THE first time my younger brother, Takkin, said his teeth were falling on the floor, my family was concerned, but we believed it was a passing manifestation of anxiety from the dental surgery he had recently been through.
When he complained that his teeth were sliding down his throat and that he didn’t have a mouth, we exchanged uncomfortable looks. But when he started walking around with a mirror in his hand and his finger in his mouth for days on end, we knew hoping for the best was no longer sufficient.
Within six months, Takkin had lost both of his jobs and had become violent at times, throwing dishes and grabbing the steering wheel and swerving the car when riding with my parents.
“You’re not doing anything to help,” he’d scream at them. “I’m in pain. My teeth are gone. You don’t care.”
My parents took him for consultations to see if other dentists recommended more procedures to deal with his mouth pain, but it was clear to me this was no longer about dentistry.

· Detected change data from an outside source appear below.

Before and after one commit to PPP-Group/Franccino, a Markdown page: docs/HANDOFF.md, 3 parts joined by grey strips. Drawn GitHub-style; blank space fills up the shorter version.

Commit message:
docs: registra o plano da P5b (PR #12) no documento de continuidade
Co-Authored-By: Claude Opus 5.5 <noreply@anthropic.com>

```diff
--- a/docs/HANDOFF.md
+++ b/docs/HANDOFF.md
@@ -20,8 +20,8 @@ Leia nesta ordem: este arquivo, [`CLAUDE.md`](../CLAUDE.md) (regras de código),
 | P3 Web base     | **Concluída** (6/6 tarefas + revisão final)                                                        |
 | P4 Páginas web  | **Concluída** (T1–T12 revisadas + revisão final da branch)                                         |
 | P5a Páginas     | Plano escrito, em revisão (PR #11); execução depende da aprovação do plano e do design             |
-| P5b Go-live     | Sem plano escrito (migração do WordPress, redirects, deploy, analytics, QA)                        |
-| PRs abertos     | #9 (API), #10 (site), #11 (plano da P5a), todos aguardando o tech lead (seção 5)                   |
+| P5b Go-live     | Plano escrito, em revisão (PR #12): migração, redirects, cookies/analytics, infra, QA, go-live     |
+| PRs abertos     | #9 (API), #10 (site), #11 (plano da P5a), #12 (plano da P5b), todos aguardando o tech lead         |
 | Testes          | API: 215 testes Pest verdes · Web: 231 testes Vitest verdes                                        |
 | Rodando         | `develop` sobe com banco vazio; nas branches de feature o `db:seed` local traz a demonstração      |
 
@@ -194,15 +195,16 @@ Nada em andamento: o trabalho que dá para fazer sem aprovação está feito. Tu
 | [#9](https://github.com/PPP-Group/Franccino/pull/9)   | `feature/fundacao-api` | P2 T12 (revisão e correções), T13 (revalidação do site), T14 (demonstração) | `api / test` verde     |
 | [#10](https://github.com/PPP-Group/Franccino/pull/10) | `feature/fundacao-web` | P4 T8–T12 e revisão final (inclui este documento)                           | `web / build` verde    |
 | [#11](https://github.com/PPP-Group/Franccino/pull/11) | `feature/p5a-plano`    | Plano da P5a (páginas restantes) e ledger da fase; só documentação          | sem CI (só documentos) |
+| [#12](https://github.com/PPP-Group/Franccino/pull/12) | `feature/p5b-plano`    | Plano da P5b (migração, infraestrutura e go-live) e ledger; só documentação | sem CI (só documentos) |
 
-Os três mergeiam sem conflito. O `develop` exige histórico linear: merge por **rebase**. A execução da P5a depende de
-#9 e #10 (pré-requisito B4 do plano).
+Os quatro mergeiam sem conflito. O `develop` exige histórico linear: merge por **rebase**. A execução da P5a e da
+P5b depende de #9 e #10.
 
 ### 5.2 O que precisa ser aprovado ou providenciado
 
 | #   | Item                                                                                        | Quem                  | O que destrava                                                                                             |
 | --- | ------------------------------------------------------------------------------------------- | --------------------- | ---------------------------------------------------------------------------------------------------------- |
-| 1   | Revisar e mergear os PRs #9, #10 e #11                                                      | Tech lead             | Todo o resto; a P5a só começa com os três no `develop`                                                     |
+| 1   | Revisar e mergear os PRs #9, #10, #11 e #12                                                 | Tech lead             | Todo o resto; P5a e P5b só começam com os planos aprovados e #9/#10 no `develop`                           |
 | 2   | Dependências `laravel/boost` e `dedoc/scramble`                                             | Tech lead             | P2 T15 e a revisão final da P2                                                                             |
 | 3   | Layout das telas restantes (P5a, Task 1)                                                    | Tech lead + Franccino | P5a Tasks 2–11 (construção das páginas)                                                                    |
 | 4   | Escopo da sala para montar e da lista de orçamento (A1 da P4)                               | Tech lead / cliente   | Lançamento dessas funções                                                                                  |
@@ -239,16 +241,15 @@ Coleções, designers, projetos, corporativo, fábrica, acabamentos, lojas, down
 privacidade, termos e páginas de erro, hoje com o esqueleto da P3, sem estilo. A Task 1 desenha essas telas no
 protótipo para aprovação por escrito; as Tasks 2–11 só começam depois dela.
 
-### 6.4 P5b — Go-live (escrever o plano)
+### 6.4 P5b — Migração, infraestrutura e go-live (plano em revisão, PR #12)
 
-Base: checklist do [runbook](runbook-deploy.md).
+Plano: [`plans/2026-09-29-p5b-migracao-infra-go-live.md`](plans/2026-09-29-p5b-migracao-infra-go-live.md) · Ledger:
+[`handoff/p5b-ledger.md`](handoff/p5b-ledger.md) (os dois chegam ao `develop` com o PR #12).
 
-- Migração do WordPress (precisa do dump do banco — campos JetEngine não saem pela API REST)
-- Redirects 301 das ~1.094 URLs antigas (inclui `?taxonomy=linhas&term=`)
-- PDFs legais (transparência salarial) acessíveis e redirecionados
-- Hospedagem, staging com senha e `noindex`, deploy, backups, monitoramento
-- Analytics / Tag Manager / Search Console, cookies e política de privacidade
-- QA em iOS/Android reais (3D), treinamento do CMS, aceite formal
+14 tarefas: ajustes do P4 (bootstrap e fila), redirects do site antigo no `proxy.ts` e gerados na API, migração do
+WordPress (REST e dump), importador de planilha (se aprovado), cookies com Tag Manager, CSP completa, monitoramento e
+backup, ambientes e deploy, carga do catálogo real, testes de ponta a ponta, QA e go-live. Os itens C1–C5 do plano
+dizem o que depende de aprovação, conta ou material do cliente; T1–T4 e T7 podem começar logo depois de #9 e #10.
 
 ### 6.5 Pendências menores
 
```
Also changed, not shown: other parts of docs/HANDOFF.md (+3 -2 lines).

“Enough,” I said to my parents. “We need to consider psychiatry.”
By TARA EBRAHIMI, The New York Times